Coates, B. J. & Peckover, W. S. (2001). Birds of New Guinea and the Bismarck Archipelago: a Photographic Guide. Alderley, Queensland: Dove Publications.

Corbin, G. A. (1976). A brief note on a Tolai mask called Alor. Pacific Arts Newsletter, 3, 17-20

Cribb, R. (2000). Historical atlas of Indonesia. Surrey, UK: Curzon Press.

Daft Logic Distance Calculator. (2014). http://www.daftlogic.com/projects-google-maps-distance-calculator.htm.

Epstein, A. L. (1969). Matupit: Land, politics, and change among the Tolai of New Britain. Michigan: The University of Michigan.

Epstein, A. L. (1992). In the midst of life: Affect and ideation in the world of the Tolai. California: University of California Press

Epstein, A. L. (1999). Tolai sorcery and change. Ethnology, 38(4), 273-295.

Epstein, A.L. (1991). Tolai. Encyclopedia of World Cultures (Vol. II, pp. 333-336). New York: G.K. Hall and Company.

Epstein, A.L. (2000). "The Paranoid Ethos in Melanesia: The Case of the Tolai". Journal de la Societe des Oceanistes, 110, pp 3-18. DOI: 10.3406/jso.2000.2112

Epstein, T. S. (1963). European contact and Tolai economic development: A schema of economic growth. Economic Development and Cultural Change, 11(3, Part 1), 289-307.

Epstein, T. S. (1968). Capitalism, Primitive and Modern: Some Aspects of Tolai Economic Growth. Canberra: Australian National University Press.

H., Mennis, M., & Skinner, B. (Eds.) (1973). Tolai myths of origin. Australia: Jacaranda Press Pty Ltd

Keesing, R. M. (1984). Rethinking "mana". Journal of Anthropological Research, 40(1), 137-156, http://www.jstor.org/stable/3629696.

New Britain (2020). Encyclopedia Britannica Online. Retrieved from https://www.britannica.com/place/New-Britain-island-Papua-New-Guinea.

Parkinson, R. (1986). Ethnography of Ontong Java and Tasman Islands with remarks re: the Marqueen and Abgarris Islands. Pacific Studies, 9 (3), 1-31.

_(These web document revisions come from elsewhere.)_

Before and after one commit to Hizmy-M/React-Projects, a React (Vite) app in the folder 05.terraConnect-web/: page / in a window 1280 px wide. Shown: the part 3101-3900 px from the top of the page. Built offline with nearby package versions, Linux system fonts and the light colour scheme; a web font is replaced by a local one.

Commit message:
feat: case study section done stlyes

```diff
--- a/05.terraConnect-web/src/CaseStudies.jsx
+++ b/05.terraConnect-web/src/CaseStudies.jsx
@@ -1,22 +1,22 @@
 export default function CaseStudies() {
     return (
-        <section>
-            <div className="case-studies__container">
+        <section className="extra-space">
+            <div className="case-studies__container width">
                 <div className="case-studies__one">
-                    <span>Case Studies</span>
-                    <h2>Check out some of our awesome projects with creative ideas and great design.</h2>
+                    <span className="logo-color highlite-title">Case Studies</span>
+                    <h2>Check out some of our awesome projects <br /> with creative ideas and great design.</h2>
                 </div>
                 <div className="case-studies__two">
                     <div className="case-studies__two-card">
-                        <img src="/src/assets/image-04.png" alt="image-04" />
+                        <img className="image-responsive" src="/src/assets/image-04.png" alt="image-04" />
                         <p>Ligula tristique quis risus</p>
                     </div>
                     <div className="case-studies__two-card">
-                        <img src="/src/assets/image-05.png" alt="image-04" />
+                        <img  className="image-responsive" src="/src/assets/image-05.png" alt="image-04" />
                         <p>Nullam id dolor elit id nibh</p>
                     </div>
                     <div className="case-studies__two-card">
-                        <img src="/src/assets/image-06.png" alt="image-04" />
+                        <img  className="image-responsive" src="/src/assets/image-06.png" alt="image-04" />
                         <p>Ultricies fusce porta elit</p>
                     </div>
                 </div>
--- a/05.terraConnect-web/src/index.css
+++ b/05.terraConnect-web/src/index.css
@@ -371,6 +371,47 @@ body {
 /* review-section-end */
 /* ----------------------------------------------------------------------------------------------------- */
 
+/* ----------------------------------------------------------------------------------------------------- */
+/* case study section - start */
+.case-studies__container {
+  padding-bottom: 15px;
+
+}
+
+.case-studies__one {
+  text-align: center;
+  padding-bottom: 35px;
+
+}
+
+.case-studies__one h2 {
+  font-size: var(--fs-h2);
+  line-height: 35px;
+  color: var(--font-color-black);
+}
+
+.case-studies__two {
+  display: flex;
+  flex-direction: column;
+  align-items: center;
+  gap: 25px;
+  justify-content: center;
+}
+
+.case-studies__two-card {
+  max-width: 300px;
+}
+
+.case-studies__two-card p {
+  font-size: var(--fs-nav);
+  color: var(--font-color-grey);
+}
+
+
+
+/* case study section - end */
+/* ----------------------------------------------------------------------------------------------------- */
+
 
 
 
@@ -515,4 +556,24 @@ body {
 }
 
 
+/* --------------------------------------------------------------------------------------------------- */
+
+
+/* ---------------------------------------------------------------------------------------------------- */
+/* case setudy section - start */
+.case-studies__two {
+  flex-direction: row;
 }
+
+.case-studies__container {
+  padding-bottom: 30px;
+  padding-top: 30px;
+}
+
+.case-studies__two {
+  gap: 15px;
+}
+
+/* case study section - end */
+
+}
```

Parkinson, R. (2010). Thirty Years in the South Seas (J. Dennison, trans.). Sydney, Australia: Sydney University Press. Retrieved from https://ses.library.usyd.edu.au/handle/2123/6248

Simet, J. L. (1991). Tabu: Analysis of a Tolai ritual object (Doctoral Dissertation, Australian National University, Canberra, Australia). Retrieved from http://hdl.handle.net/1885/110381

Tateyama, H. (2006). Tubuan: History, tradition, and identity among the Tolai of Papua New Guinea. Unpublished doctoral thesis, University of British Columbia.

Woodhead, J. D., Eggins, S. M., Johnson, R. W. (1998). Magma Genesis in the New Britain Island Arc: Further Insights into Melting and Mass Transfer Processes. Journal of Petrology, 39 (9), 1641-1668. DOI: 10.1093/petroj/39.9.1641